Republicans can then suss out what else is possible with Democrats, with or without Mr. Obama. The most cited areas of potential agreement are trade promotion authority, regulatory restraint and perhaps corporate tax reform. This White House has a talent for inflaming debates when the real policy differences are few and small, but Republicans might as well try to do business, and the sooner the better.
The main stage will be the budget, and Republicans are right to insist on regular order for the first time in eight years. The dozen individual appropriations bills that fund the government are an opportunity to notch more policy wins with smart amendments and shrewd priority-setting.
The crucial debate within the GOP will be how far to reach. Going too far means gifting Mr. Obama an easy veto and another political triumph. The smarter Republicans understand that the purpose should be to make his vetoes politically hard on issues that resonate and are popular with voters. If Mr. Obama won’t give on entitlements or tax reform, then they probably can’t be done during this Congress. In that case, showcase GOP principles as a down payment on future reform.
Republicans can use control of the committees in both chambers to educate the public about the problems confronting the country and to advertise failed programs and special-interest abuses. An especially useful early statement would be to oppose corporate welfare to show how powerful government helps the powerful. The last thing the GOP needs is to be the party of the Chamber of Commerce when the Chamber is lobbying for the Ex-Im Bank.

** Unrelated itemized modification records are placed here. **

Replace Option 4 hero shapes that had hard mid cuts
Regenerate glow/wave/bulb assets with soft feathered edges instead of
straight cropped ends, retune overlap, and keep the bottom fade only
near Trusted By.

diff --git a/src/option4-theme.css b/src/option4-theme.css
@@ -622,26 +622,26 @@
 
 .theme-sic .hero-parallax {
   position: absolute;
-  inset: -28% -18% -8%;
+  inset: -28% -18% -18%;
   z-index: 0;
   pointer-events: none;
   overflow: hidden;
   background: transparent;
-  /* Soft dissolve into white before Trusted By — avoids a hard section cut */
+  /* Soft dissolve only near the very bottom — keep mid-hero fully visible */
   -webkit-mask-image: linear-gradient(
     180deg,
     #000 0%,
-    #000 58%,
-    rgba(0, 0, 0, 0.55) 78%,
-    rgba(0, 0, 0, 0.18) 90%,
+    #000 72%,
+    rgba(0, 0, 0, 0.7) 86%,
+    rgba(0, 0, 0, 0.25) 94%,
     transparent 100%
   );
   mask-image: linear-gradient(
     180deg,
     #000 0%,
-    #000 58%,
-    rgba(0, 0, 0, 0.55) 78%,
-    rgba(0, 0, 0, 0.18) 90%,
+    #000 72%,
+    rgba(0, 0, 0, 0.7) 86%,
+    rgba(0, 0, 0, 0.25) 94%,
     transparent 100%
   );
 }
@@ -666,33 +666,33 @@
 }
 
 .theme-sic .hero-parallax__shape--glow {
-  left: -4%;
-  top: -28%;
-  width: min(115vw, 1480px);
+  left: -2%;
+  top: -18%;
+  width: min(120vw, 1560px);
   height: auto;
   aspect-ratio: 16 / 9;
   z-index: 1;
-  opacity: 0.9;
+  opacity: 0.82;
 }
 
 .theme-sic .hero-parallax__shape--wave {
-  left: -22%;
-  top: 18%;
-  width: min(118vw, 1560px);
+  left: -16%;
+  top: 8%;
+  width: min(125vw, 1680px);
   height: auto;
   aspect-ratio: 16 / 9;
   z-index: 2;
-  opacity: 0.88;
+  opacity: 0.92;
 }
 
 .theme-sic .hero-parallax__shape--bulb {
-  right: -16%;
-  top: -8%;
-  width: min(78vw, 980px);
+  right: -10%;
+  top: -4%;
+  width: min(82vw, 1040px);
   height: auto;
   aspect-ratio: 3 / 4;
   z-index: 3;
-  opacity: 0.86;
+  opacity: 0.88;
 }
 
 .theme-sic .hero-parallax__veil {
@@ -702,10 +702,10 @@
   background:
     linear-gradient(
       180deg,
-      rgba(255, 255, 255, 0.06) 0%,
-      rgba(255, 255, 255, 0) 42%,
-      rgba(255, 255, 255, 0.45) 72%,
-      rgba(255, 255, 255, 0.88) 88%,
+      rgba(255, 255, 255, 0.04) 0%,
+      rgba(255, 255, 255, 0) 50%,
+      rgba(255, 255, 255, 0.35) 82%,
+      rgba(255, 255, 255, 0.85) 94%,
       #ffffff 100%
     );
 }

Health care may become a particular flash point. Symbolic votes to repeal ObamaCare are fine, but the real work will be to develop and build a consensus around the so-far elusive alternative to the law that Republicans have been promising. This task can’t be deferred any longer, given that the Supreme Court will hear arguments in the King case in March and could strike down the insurance subsidies in 36 states in June.
If nothing else, ObamaCare exposes the limits of kamikaze runs as a political tool. Republicans may be called on to repair the liberal damage to the individual insurance market and protect the millions of Americans conscripted into an illegal system. The public will care less about this or that Beltway dispute than their personal disruption.
Optimism about Washington is usually misplaced, and maybe it is again. But if they’re smart and even-keeled, Republicans can build on the fillip of public goodwill they’ve gained since the election and show they deserve to be a governing majority.